━━━ Records provided ━━━

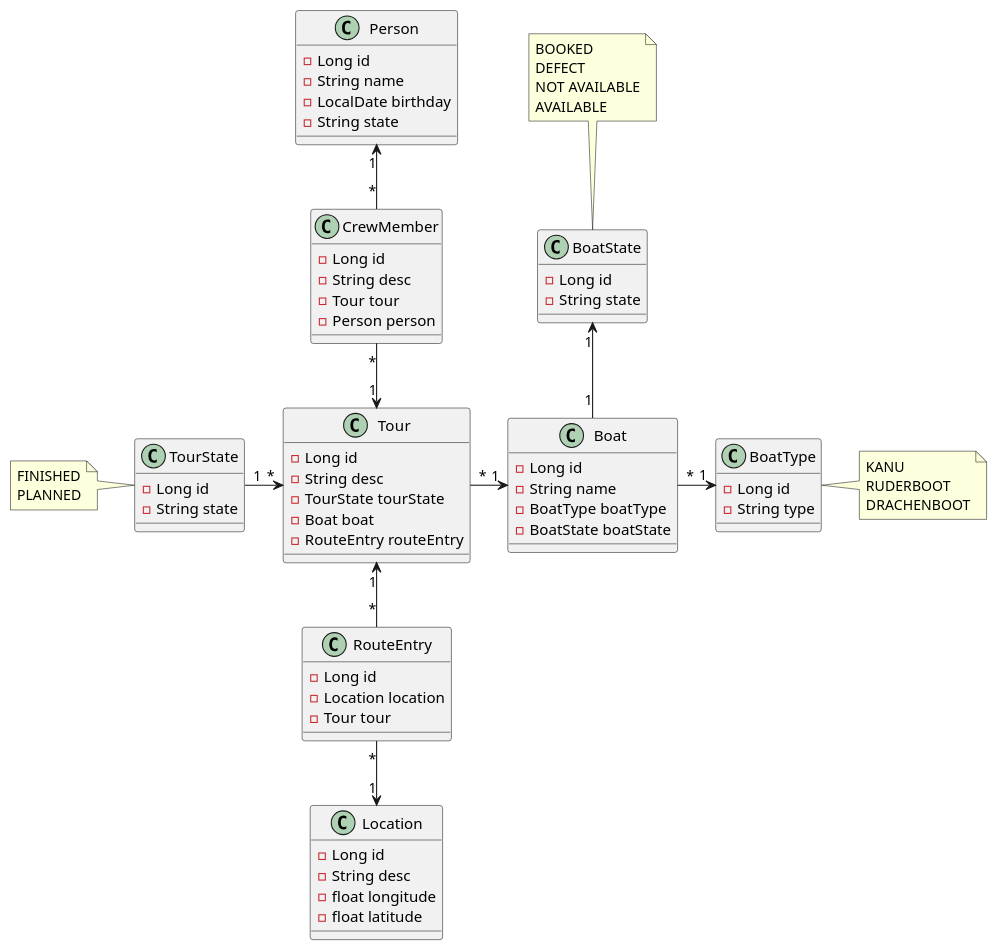
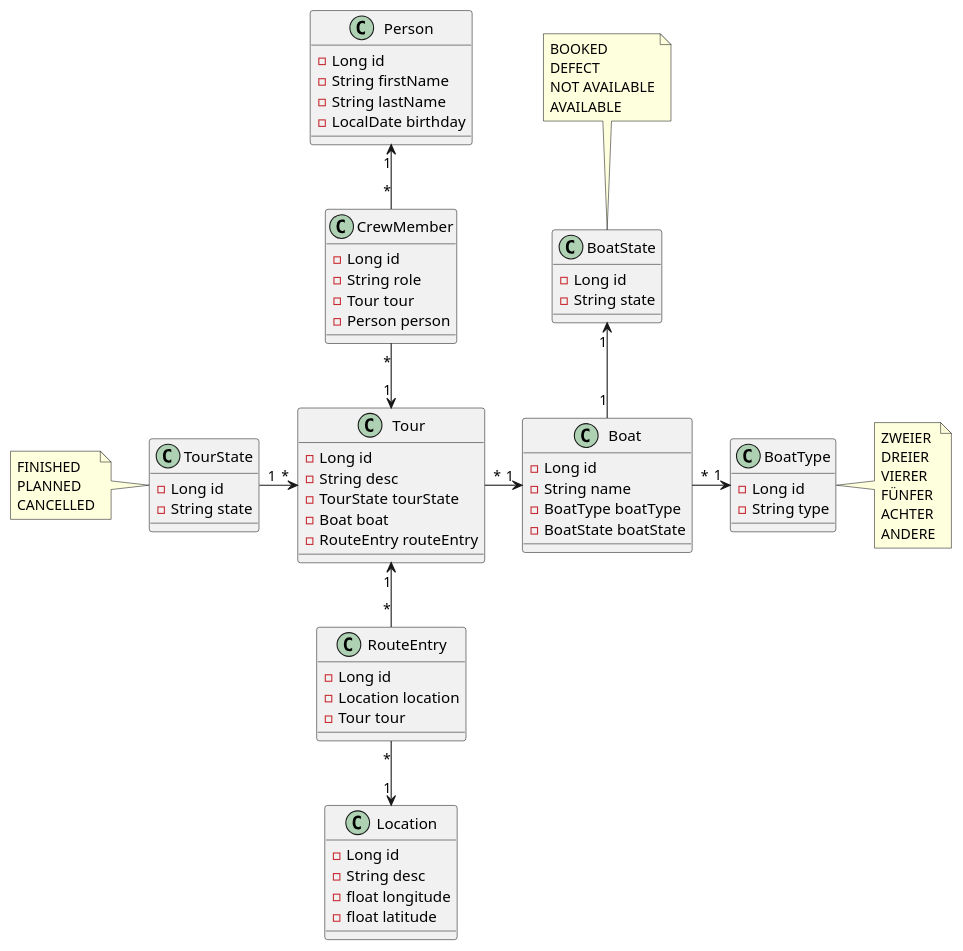
One commit to htl-leonding-project/tour-logger changed the diagram in asciidocs/plantuml/class-diagram.puml. Above: the diagram before and after it, drawn with PlantUML.

Commit message:
#1 changed ClassDiagram

```diff
--- a/asciidocs/plantuml/class-diagram.puml
+++ b/asciidocs/plantuml/class-diagram.puml
@@ -1,74 +1,74 @@
 @startuml
 
 class Person {
 - Long id
-- String name
+- String firstName
+- String lastName
 - LocalDate birthday
-- String state
 }
 
 class CrewMember {
 - Long id
-- String desc
+- String role
 - Tour tour
 - Person person
 }
 
 class Tour {
 - Long id
 - String desc
 - TourState tourState
 - Boat boat
 - RouteEntry routeEntry
 }
 
 class RouteEntry{
 - Long id
 - Location location
 - Tour tour
 }
 
 class TourState {
 - Long id
 - String state
 }
 
-note left: FINISHED\nPLANNED
+note left: FINISHED\nPLANNED\nCANCELLED
 
 class Location {
 - Long id
 - String desc
 - float longitude
 - float latitude
 }
 
 class Boat {
 - Long id
 - String name
 - BoatType boatType
 - BoatState boatState
 }
 
 class BoatState {
 - Long id
 - String state
 }
 
 note top: BOOKED\nDEFECT\nNOT AVAILABLE\nAVAILABLE
 
 class BoatType {
 - Long id
 - String type
 }
-note right: KANU\nRUDERBOOT\nDRACHENBOOT
+note right: ZWEIER\nDREIER\nVIERER\nFÜNFER\nACHTER\nANDERE
 
 Person "1" <-- "*" CrewMember
 CrewMember "*" --> "1" Tour
 TourState "1" -right-> "*" Tour
 Location "1" <-up- "*" RouteEntry
 RouteEntry "*" -up-> "1" Tour
 Tour "*" -right-> "1" Boat
 Boat "*" -right-> "1" BoatType
 Boat "1" -up-> "1" BoatState
 
 @enduml
```
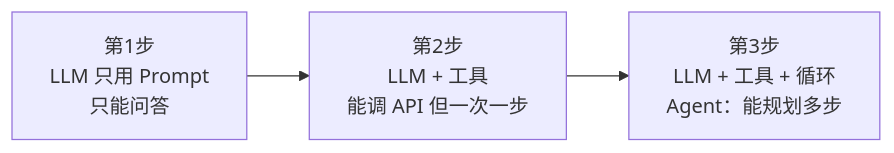
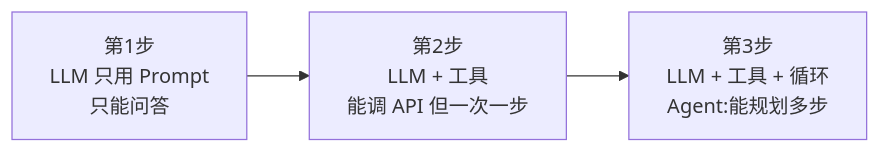
Before and after one commit to xiaobo1997/programmer-knowledge-graph: the diagram in docs/ai/入门层/从零开始认识AI系列/2_为什么需要Agent.md, drawn with Mermaid. The commit also changed other lines of this file and 217 other files, not shown here.

````diff
--- a/docs/ai/入门层/从零开始认识AI系列/2_为什么需要Agent.md
+++ b/docs/ai/入门层/从零开始认识AI系列/2_为什么需要Agent.md
@@ -43,5 +47,5 @@
 ```mermaid
 flowchart LR
     A[第1步<br/>LLM 只用 Prompt<br/>只能问答] --> B[第2步<br/>LLM + 工具<br/>能调 API 但一次一步]
-    B --> C[第3步<br/>LLM + 工具 + 循环<br/>Agent：能规划多步]
+    B --> C[第3步<br/>LLM + 工具 + 循环<br/>Agent:能规划多步]
 ```
````
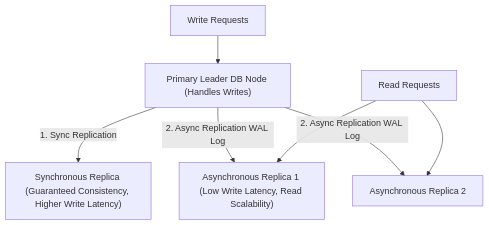
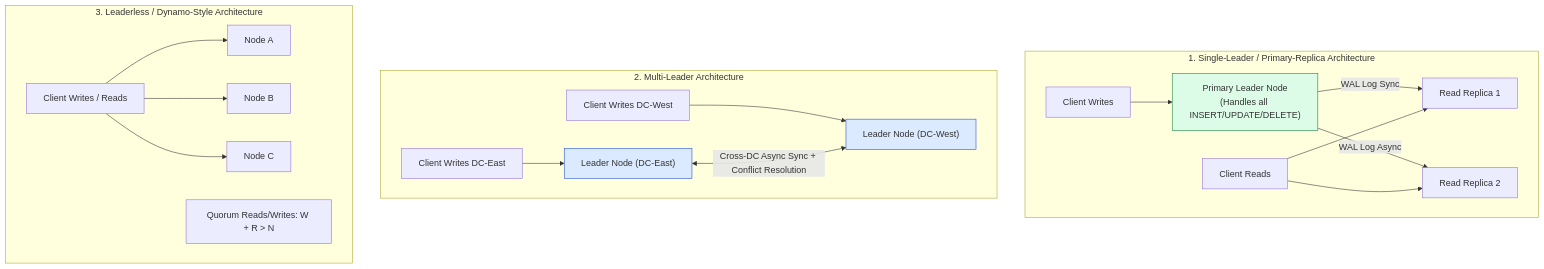
The first of 3 diagrams in system-design-notes/10-database-replication.md (Amie-dev/engineering-playbook), drawn with Mermaid before and after one commit. The commit also changed other lines of this file and 33 other files, not shown here.

````diff
--- a/system-design-notes/10-database-replication.md
+++ b/system-design-notes/10-database-replication.md
@@ -10,10 +13,24 @@
 ```mermaid
 flowchart TD
-    ClientWrite[Write Requests] --> Leader["Primary Leader DB Node (Handles Writes)"]
-    Leader -->|1. Sync Replication| SyncReplica["Synchronous Replica (Guaranteed Consistency, Higher Write Latency)"]
-    Leader -->|2. Async Replication WAL Log| AsyncReplica1["Asynchronous Replica 1 (Low Write Latency, Read Scalability)"]
-    Leader -->|2. Async Replication WAL Log| AsyncReplica2["Asynchronous Replica 2"]
+    subgraph 1. Single-Leader / Primary-Replica Architecture
+        Writes1[Client Writes] --> Primary["Primary Leader Node<br/>(Handles all INSERT/UPDATE/DELETE)"]
+        Primary -->|WAL Log Sync| R1["Read Replica 1"]
+        Primary -->|WAL Log Async| R2["Read Replica 2"]
+        Reads1[Client Reads] --> R1 & R2
+    end
 
-    ClientRead[Read Requests] --> AsyncReplica1
-    ClientRead --> AsyncReplica2
+    subgraph 2. Multi-Leader Architecture
+        W1[Client Writes DC-East] --> LeaderA["Leader Node (DC-East)"]
+        W2[Client Writes DC-West] --> LeaderB["Leader Node (DC-West)"]
+        LeaderA <-->|Cross-DC Async Sync + Conflict Resolution| LeaderB
+    end
+
+    subgraph 3. Leaderless / Dynamo-Style Architecture
+        W3[Client Writes / Reads] --> NodeA["Node A"] & NodeB["Node B"] & NodeC["Node C"]
+        note3["Quorum Reads/Writes: W + R > N"]
+    end
+
+    style Primary fill:#dcfce7,stroke:#15803d
+    style LeaderA fill:#dbeafe,stroke:#1d4ed8
+    style LeaderB fill:#dbeafe,stroke:#1d4ed8
 ```
````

━━━

## Work instructions
The whole listing above is to be repeated exactly, apart from its pictures.

## Expected answer
One commit to htl-leonding-project/tour-logger changed the diagram in asciidocs/plantuml/class-diagram.puml. Above: the diagram before and after it, drawn with PlantUML.

Commit message:
#1 changed ClassDiagram

```diff
--- a/asciidocs/plantuml/class-diagram.puml
+++ b/asciidocs/plantuml/class-diagram.puml
@@ -1,74 +1,74 @@
 @startuml
 
 class Person {
 - Long id
-- String name
+- String firstName
+- String lastName
 - LocalDate birthday
-- String state
 }
 
 class CrewMember {
 - Long id
-- String desc
+- String role
 - Tour tour
 - Person person
 }
 
 class Tour {
 - Long id
 - String desc
 - TourState tourState
 - Boat boat
 - RouteEntry routeEntry
 }
 
 class RouteEntry{
 - Long id
 - Location location
 - Tour tour
 }
 
 class TourState {
 - Long id
 - String state
 }
 
-note left: FINISHED\nPLANNED
+note left: FINISHED\nPLANNED\nCANCELLED
 
 class Location {
 - Long id
 - String desc
 - float longitude
 - float latitude
 }
 
 class Boat {
 - Long id
 - String name
 - BoatType boatType
 - BoatState boatState
 }
 
 class BoatState {
 - Long id
 - String state
 }
 
 note top: BOOKED\nDEFECT\nNOT AVAILABLE\nAVAILABLE
 
 class BoatType {
 - Long id
 - String type
 }
-note right: KANU\nRUDERBOOT\nDRACHENBOOT
+note right: ZWEIER\nDREIER\nVIERER\nFÜNFER\nACHTER\nANDERE
 
 Person "1" <-- "*" CrewMember
 CrewMember "*" --> "1" Tour
 TourState "1" -right-> "*" Tour
 Location "1" <-up- "*" RouteEntry
 RouteEntry "*" -up-> "1" Tour
 Tour "*" -right-> "1" Boat
 Boat "*" -right-> "1" BoatType
 Boat "1" -up-> "1" BoatState
 
 @enduml
```
Before and after one commit to xiaobo1997/programmer-knowledge-graph: the diagram in docs/ai/入门层/从零开始认识AI系列/2_为什么需要Agent.md, drawn with Mermaid. The commit also changed other lines of this file and 217 other files, not shown here.

````diff
--- a/docs/ai/入门层/从零开始认识AI系列/2_为什么需要Agent.md
+++ b/docs/ai/入门层/从零开始认识AI系列/2_为什么需要Agent.md
@@ -43,5 +47,5 @@
 ```mermaid
 flowchart LR
     A[第1步<br/>LLM 只用 Prompt<br/>只能问答] --> B[第2步<br/>LLM + 工具<br/>能调 API 但一次一步]
-    B --> C[第3步<br/>LLM + 工具 + 循环<br/>Agent：能规划多步]
+    B --> C[第3步<br/>LLM + 工具 + 循环<br/>Agent:能规划多步]
 ```
````
The first of 3 diagrams in system-design-notes/10-database-replication.md (Amie-dev/engineering-playbook), drawn with Mermaid before and after one commit. The commit also changed other lines of this file and 33 other files, not shown here.

````diff
--- a/system-design-notes/10-database-replication.md
+++ b/system-design-notes/10-database-replication.md
@@ -10,10 +13,24 @@
 ```mermaid
 flowchart TD
-    ClientWrite[Write Requests] --> Leader["Primary Leader DB Node (Handles Writes)"]
-    Leader -->|1. Sync Replication| SyncReplica["Synchronous Replica (Guaranteed Consistency, Higher Write Latency)"]
-    Leader -->|2. Async Replication WAL Log| AsyncReplica1["Asynchronous Replica 1 (Low Write Latency, Read Scalability)"]
-    Leader -->|2. Async Replication WAL Log| AsyncReplica2["Asynchronous Replica 2"]
+    subgraph 1. Single-Leader / Primary-Replica Architecture
+        Writes1[Client Writes] --> Primary["Primary Leader Node<br/>(Handles all INSERT/UPDATE/DELETE)"]
+        Primary -->|WAL Log Sync| R1["Read Replica 1"]
+        Primary -->|WAL Log Async| R2["Read Replica 2"]
+        Reads1[Client Reads] --> R1 & R2
+    end
 
-    ClientRead[Read Requests] --> AsyncReplica1
-    ClientRead --> AsyncReplica2
+    subgraph 2. Multi-Leader Architecture
+        W1[Client Writes DC-East] --> LeaderA["Leader Node (DC-East)"]
+        W2[Client Writes DC-West] --> LeaderB["Leader Node (DC-West)"]
+        LeaderA <-->|Cross-DC Async Sync + Conflict Resolution| LeaderB
+    end
+
+    subgraph 3. Leaderless / Dynamo-Style Architecture
+        W3[Client Writes / Reads] --> NodeA["Node A"] & NodeB["Node B"] & NodeC["Node C"]
+        note3["Quorum Reads/Writes: W + R > N"]
+    end
+
+    style Primary fill:#dcfce7,stroke:#15803d
+    style LeaderA fill:#dbeafe,stroke:#1d4ed8
+    style LeaderB fill:#dbeafe,stroke:#1d4ed8
 ```
````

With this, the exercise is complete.